In Syria, the Islamic State is in crisis. Over the past three years, the group has managed to expand from a regional nuisance to a force with global relevance, declaring a caliphate in June 2014 that stretched from Iraq's Diyala province to Syria's Aleppo province. By doing so, it linked the two nations into a single zone of conflict and drew the attention of numerous powers, including the United States, Turkey and Russia. Today, the group maintains a presence from western Iraq to the Syria-Lebanon border — an impressive territorial spread.
But the breadth of the Islamic State's holdings in Syria is deceptive. The group's actual reach is largely limited to small, dispersed enclaves. The unbroken expanses of territory under its control are mostly empty desert. And a look at the group's three core Syrian areas — northern Aleppo province, Raqqa and Deir el-Zour — shows how the Islamic State is steadily losing ground across its scattered, self-declared empire. Together, these territories form the foundation of the group's power in the country and are critical to sustaining flows of revenue, fighters and materiel. Yet all three are under threat.
But that does not mean the Islamic State threat will be neutralized. Instead, as the group loses territory, it will evolve to survive new conditions, remaining extremely dangerous. Unable to effectively field and supply conventional fighting units, the Islamic State will turn to insurgent tactics and terrorist tradecraft to lash out at targets. Instead of focusing on controlling territory, the group will use insurgent methods to gain the flexibility and mobility needed to stage hit-and-run attacks on its enemies in an effort to gradually weaken them. These attacks will not pose an existential threat to the Islamic State's foes, but they will continue to cause massive damage.
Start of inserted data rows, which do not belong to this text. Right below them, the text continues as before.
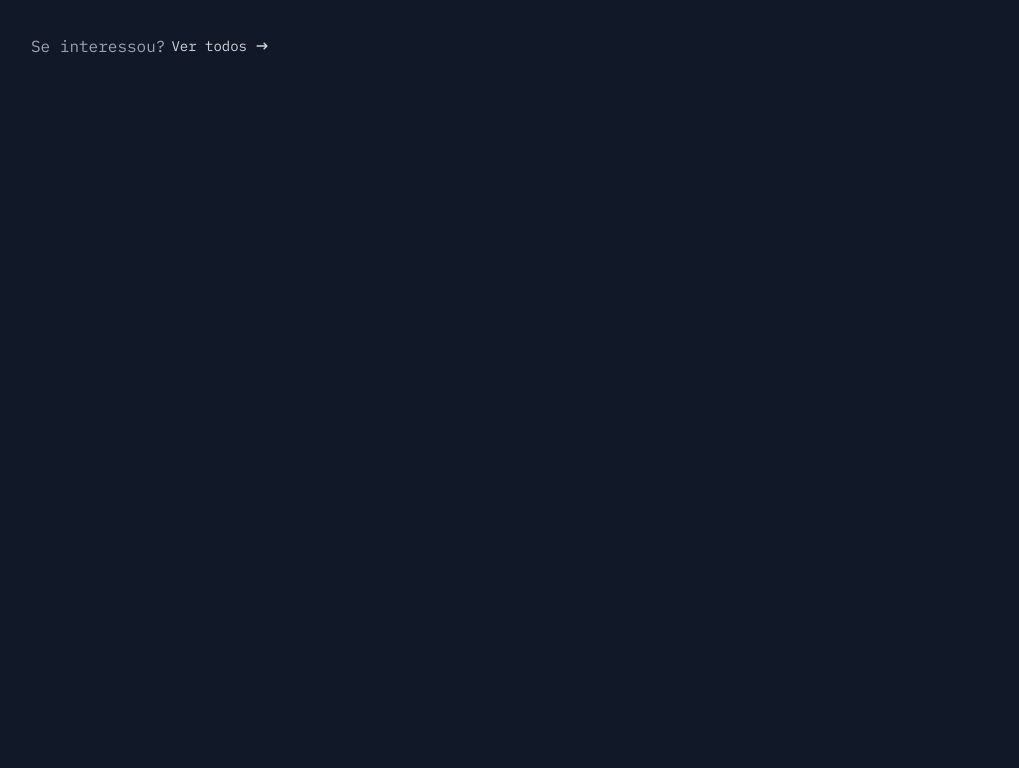
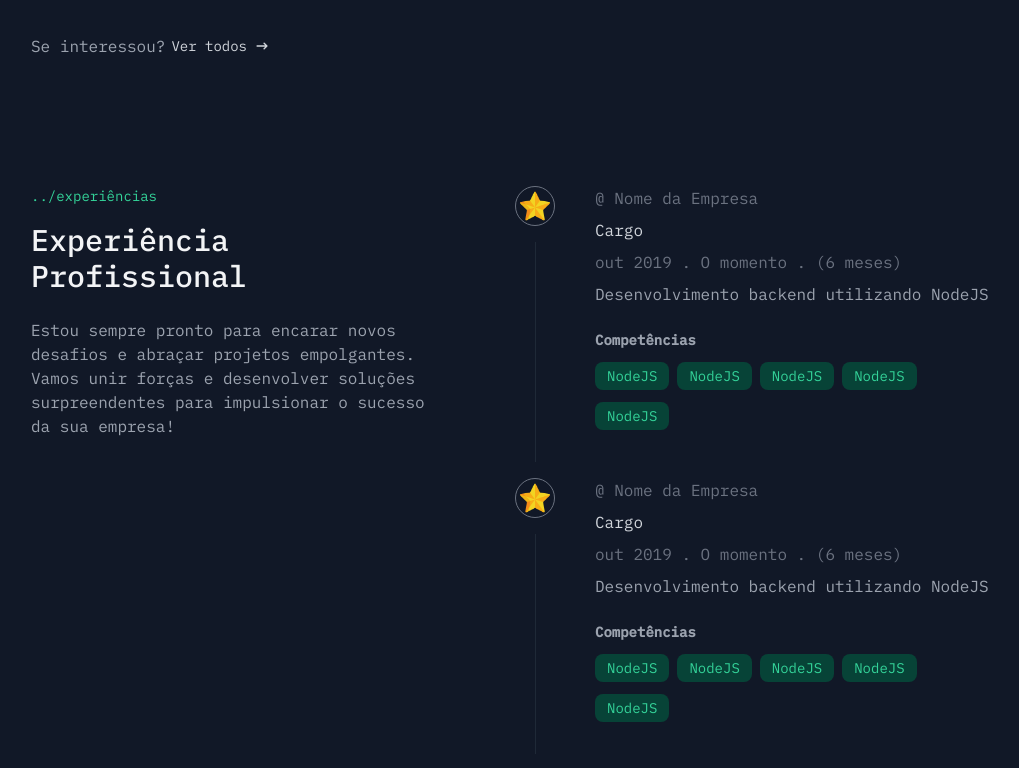
Before and after one commit to fausantosdev/portfolio, a Next.js app: page / in a window 1280 px wide. Shown: the part 2320-3088 px from the top of the page, without its empty margins (33-1052 px from the left). Before the commit the page ends 2442 px from the top, so only its background shows below. Built offline with nearby package versions, Linux system fonts and the light colour scheme.

Commit message:
:construction: adds professional experience component

```diff
--- a/app/page.tsx
+++ b/app/page.tsx
@@ -1,6 +1,7 @@
 import { FeaturedProjects } from "./components/pages/home/FeaturedProjects";
 import { HeroSection } from "./components/pages/home/HeroSection";
 import { KnownTechs } from "./components/pages/home/KnownTechs";
+import { WorkExperience } from "./components/pages/home/WorkExperience";
 
 export default async function Home() {
   return (
@@ -8,6 +9,7 @@ export default async function Home() {
       <HeroSection />
       <KnownTechs />
       <FeaturedProjects />
+      <WorkExperience />
     </>
   )
 }
```
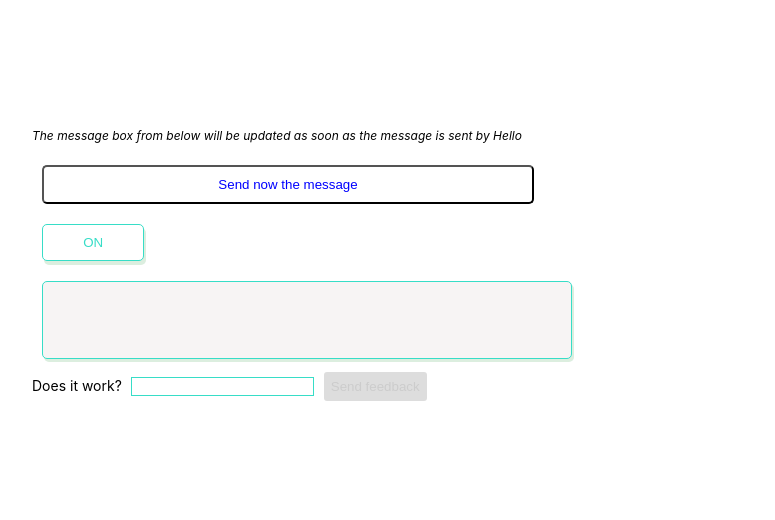
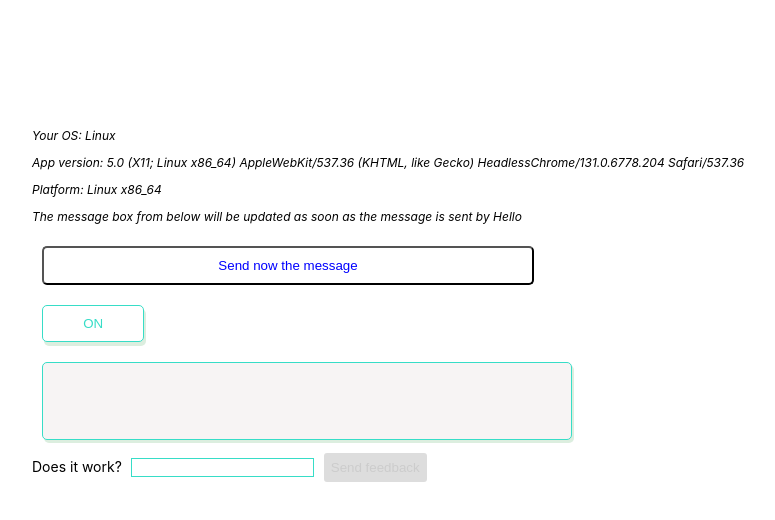
Before and after one commit to IulianStave/js-css-snippets, a React (Create React App) app: page / in a window 1280 px wide. Shown: the top 520 px of the page, without its empty margins (96-871 px from the left). Built offline with nearby package versions, Linux system fonts and the light colour scheme.

Commit message:
check OS

```diff
--- a/src/App.js
+++ b/src/App.js
@@ -36,11 +36,24 @@ class App extends Component {
       return <div>{`Feedback: ${this.state.feedback}`}</div>;
     }
   };
+
+  getOS () {
+    var OSName="Unknown OS";
+if (navigator.appVersion.indexOf("Win")!==-1) OSName="Windows";
+if (navigator.appVersion.indexOf("Mac")!==-1) OSName="MacOS";
+if (navigator.appVersion.indexOf("X11")!==-1) OSName="UNIX";
+if (navigator.appVersion.indexOf("Linux")!==-1) OSName="Linux";
+
+ return 'Your OS: '+OSName;
+  }
   render() {
     return (
       <div className="container">
         <p className="note">
-          {" "}
+          <p>{this.getOS()}</p>
+          <p>App version: {navigator.appVersion}</p>
+          {/* <p>{window.navigator.platform.indexOf('Linux')}</p> */}
+          <p>Platform: {window.navigator.platform}</p>
           The message box from below will be updated as soon as the message is
           sent by Hello
         </p>
```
In the meantime, the Islamic State and its successors will continue to thrive so long as grievances exist among the Sunni populations of Iraq and Syria.